Oooooooh how fun! Our old friend Brandon Jacobs has come back to visit. When we last saw big #27 (although he’ll wear #34 this time around… thanks Stevie Brown), he was moping on the sideline in San Francisco. That is, until he was suspended by the team for complaining about playing time and forbidden from being on the sideline.
Last time we saw him on this coast, Jacobs was helping the Giants finish a tumultuous season during which he openly complained about his lack of carries with a surprisingly epic march to the Super Bowl. Despite the team’s success that year, Jacobs had a very disappointing season, amassing only 571 yards on 152 carries, and earning himself a ticket out of town during the offseason. So given the fact that Jacobs is only one year and 2 rushing attempts in San Fran removed from his last disappointing season in Giants’ blue, what can we expect of him this year?
First, we know (and hopefully Brandon does as well) that he isn’t being brought in to be the Giants’ feature back. Despite David Wilson’s struggles, there’s no way the Giants are giving up on the guy who gave them so much confidence that they decided to let Ahmad Bradshaw sign with the Colts. Wilson is simply more talented and gives the team a better chance to win than what Jacobs can offer at this point in his career.
Second, Jacobs isn’t being brought in to “mentor” Wilson, primarily because Wilson doesn’t need mentoring. He’s been a pretty good runner when he’s gotten opportunities and flashed immense talent when he’s been able to hold onto the ball. Jacobs doesn’t need to tell him that it’s important not to fumble the ball. It’s the coaches’ job to teach him how not to.
But what the Giants’ do need right now is a complimentary runner to Wilson. During Jacobs’ first stint with the team, the Giants running game was at its best when they paired him with a quicker runner – like Bradshaw or Tiki Barber – and subbing in the bruising Jacobs whenever the situation dictated. That was supposed to be Andre Brown’s job this year. But until he returns, the Giants really have no one who can fill that power back role. The Giants need someone to convert the short yardage situations and pound the defense in order to open things up for the speedier Wilson. Once upon a time, that was Jacobs’ specialty.

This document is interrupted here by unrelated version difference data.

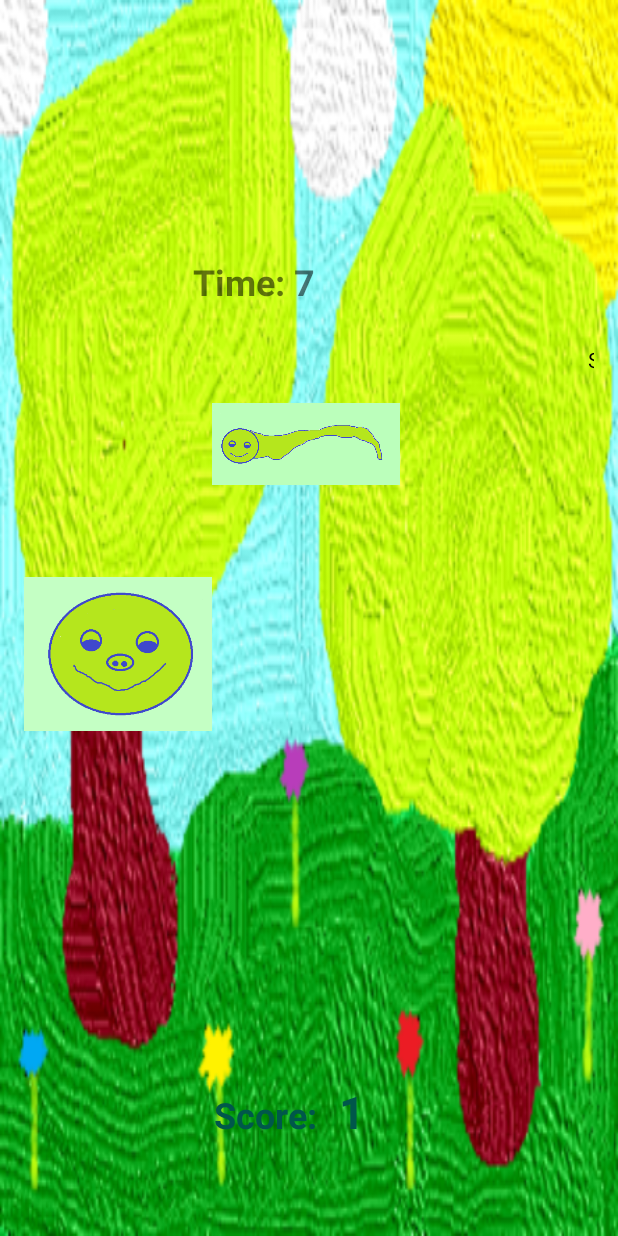
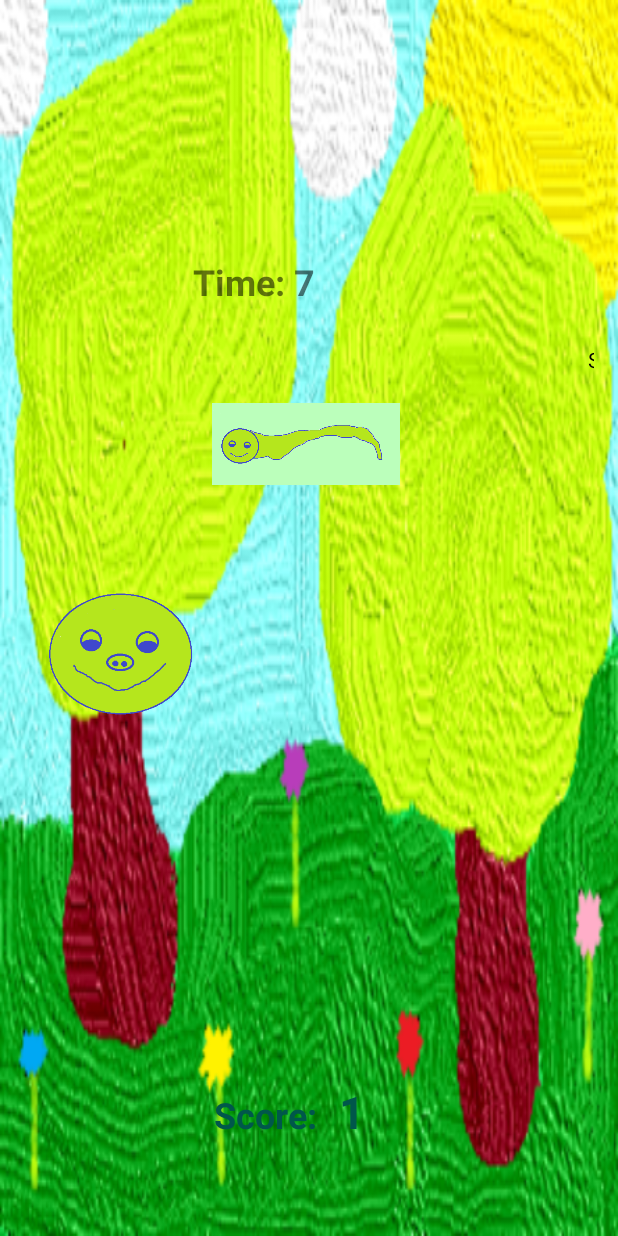
Before and after one commit to noomsInWarwick/AnotherSimpleGame, an Android app: the screen it shows after launch (MainActivity), after a tap on an icon or button, on a phone screen of 412 x 824 dp. Run offline under Robolectric (Android 15) with nearby library versions, the phone set to English and light mode, and no system bars.

Commit message:
Updates at January 12 2020

```diff
--- a/app/src/main/java/com/example/anothersimplegame/MainActivity.kt
+++ b/app/src/main/java/com/example/anothersimplegame/MainActivity.kt
@@ -235,7 +235,7 @@ class MainActivity : AppCompatActivity() {
                 for (displayedImage in displayedImageList) {
                     displayedIdx = imageList.indexOf(displayedImage)
                     if (imageList.indexOf(displayedImage) >= 0) {
-                        imageList[displayedIdx].setImageDrawable(resources.getDrawable(drawable.piggysnake_smiley))
+                        imageList[displayedIdx].setImageDrawable(resources.getDrawable(drawable.piggysnake_smiley_trans))
                         imageList[displayedIdx].maxWidth = 75
                     }
                 }
@@ -288,6 +288,7 @@ class MainActivity : AppCompatActivity() {
                         leafNumber = 3
                     }
                     3 -> {
+                        imagesManager.rotate(fallingleafone, 15000)
                         imagesManager.rotate(fallingleafthree, 8000)
                         imagesManager.rotate(fallingleaftwo, 10000)
                         leafNumber = 4
--- a/app/src/main/res/layout/activity_main.xml
+++ b/app/src/main/res/layout/activity_main.xml
@@ -88,7 +88,7 @@
             android:layout_width="20dp"
             android:layout_height="20dp"
             android:layout_centerInParent="true"
-            android:src="@drawable/fallingleaf_one"
+            android:src="@drawable/leaf_red"
             app:layout_column="0"
             app:layout_row="2" />
 
@@ -97,7 +97,7 @@
             android:layout_width="15dp"
             android:layout_height="15dp"
             android:layout_centerInParent="true"
-            android:src="@drawable/fruit_orange"
+            android:src="@drawable/fruit_orange_trans"
             android:layout_marginStart="56dp"
             app:layout_column="0"
             app:layout_row="0" />
@@ -107,7 +107,7 @@
             android:layout_width="15dp"
             android:layout_height="15dp"
             android:layout_centerInParent="true"
-            android:src="@drawable/fruit_orange"
+            android:src="@drawable/fruit_orange_trans"
             android:layout_marginStart="25dp"
             android:layout_marginTop="45dp"
             app:layout_column="1"
@@ -118,7 +118,7 @@
             android:layout_width="15dp"
             android:layout_height="15dp"
             android:layout_centerInParent="true"
-            android:src="@drawable/fruit_orange"
+            android:src="@drawable/fruit_orange_trans"
             android:layout_marginTop="20dp"
             app:layout_column="2"
             app:layout_row="0" />
@@ -128,7 +128,7 @@
             android:layout_width="15dp"
             android:layout_height="15dp"
             android:layout_centerInParent="true"
-            android:src="@drawable/fruit_orange"
+            android:src="@drawable/fruit_orange_trans"
             android:layout_marginStart="36dp"
             app:layout_column="0"
             app:layout_row="1" />
@@ -138,7 +138,7 @@
             android:layout_width="15dp"
             android:layout_height="15dp"
             android:layout_centerInParent="true"
-            android:src="@drawable/fruit_orange"
+            android:src="@drawable/fruit_orange_trans"
             android:layout_marginStart="46dp"
             android:layout_marginTop="22dp"
             app:layout_column="2"
@@ -149,7 +149,7 @@
             android:layout_width="15dp"
             android:layout_height="15dp"
             android:layout_centerInParent="true"
-            android:src="@drawable/fruit_orange"
+            android:src="@drawable/fruit_orange_trans"
             android:layout_marginStart="16dp"
             app:layout_column="2"
             app:layout_row="2" />
@@ -181,7 +181,7 @@
             android:layout_width="20dp"
             android:layout_height="20dp"
             android:layout_centerInParent="true"
-            android:src="@drawable/fallingleaf_two"
+            android:src="@drawable/leaf_green"
             app:layout_column="1"
             app:layout_row="2" />
 
@@ -212,7 +212,7 @@
             android:layout_width="20dp"
             android:layout_height="20dp"
             android:layout_centerInParent="true"
-            android:src="@drawable/fallingleaf_three"
+            android:src="@drawable/leaf_purple"
             app:layout_column="2"
             app:layout_row="2" />
 
@@ -221,7 +221,7 @@
             android:layout_width="20dp"
             android:layout_height="20dp"
             android:layout_centerInParent="true"
-            android:src="@drawable/fallingleaf_four"
+            android:src="@drawable/leaf_yellow"
             android:layout_marginStart="36dp"
             app:layout_column="2"
             app:layout_row="2" />
@@ -277,7 +277,7 @@
         android:id="@+id/snowmanImageView"
         android:layout_width="100dp"
         android:layout_height="100dp"
-        app:srcCompat="@drawable/snowman"
+        app:srcCompat="@drawable/snowman_trans"
         android:layout_marginStart="8dp"
         android:layout_marginTop="8dp"
         android:layout_marginEnd="8dp"
--- a/build.gradle
+++ b/build.gradle
@@ -8,7 +8,7 @@ buildscript {
 
     }
     dependencies {
-        classpath 'com.android.tools.build:gradle:3.5.2'
+        classpath 'com.android.tools.build:gradle:3.5.3'
         classpath "org.jetbrains.kotlin:kotlin-gradle-plugin:$kotlin_version"
         // NOTE: Do not place your application dependencies here; they belong
         // in the individual module build.gradle files
```
Also changed, not shown: app/src/main/res/drawable/fallingleaf_four.png (deleted), app/src/main/res/drawable/fallingleaf_one.png (deleted), app/src/main/res/drawable/fallingleaf_three.png (deleted), app/src/main/res/drawable/fallingleaf_two.png (deleted), app/src/main/res/drawable/fruit_orange_trans.png (added), app/src/main/res/drawable/leaf_green.png (added), app/src/main/res/drawable/leaf_purple.png (added), app/src/main/res/drawable/leaf_red.png (added), app/src/main/res/drawable/leaf_yellow.png (added), app/src/main/res/drawable/piggysnake_smiley.png (deleted), app/src/main/res/drawable/piggysnake_smiley_trans.png (added), app/src/main/res/drawable/snowman_trans.png (added).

No one really knows how much BJ has left in the tank at this point in his career – not even Brandon himself. But this time around, the Giants only need him to be a role player, not the star he once was. Only time will tell if this reunion will be a happy one.
Topics: Brandon Jacobs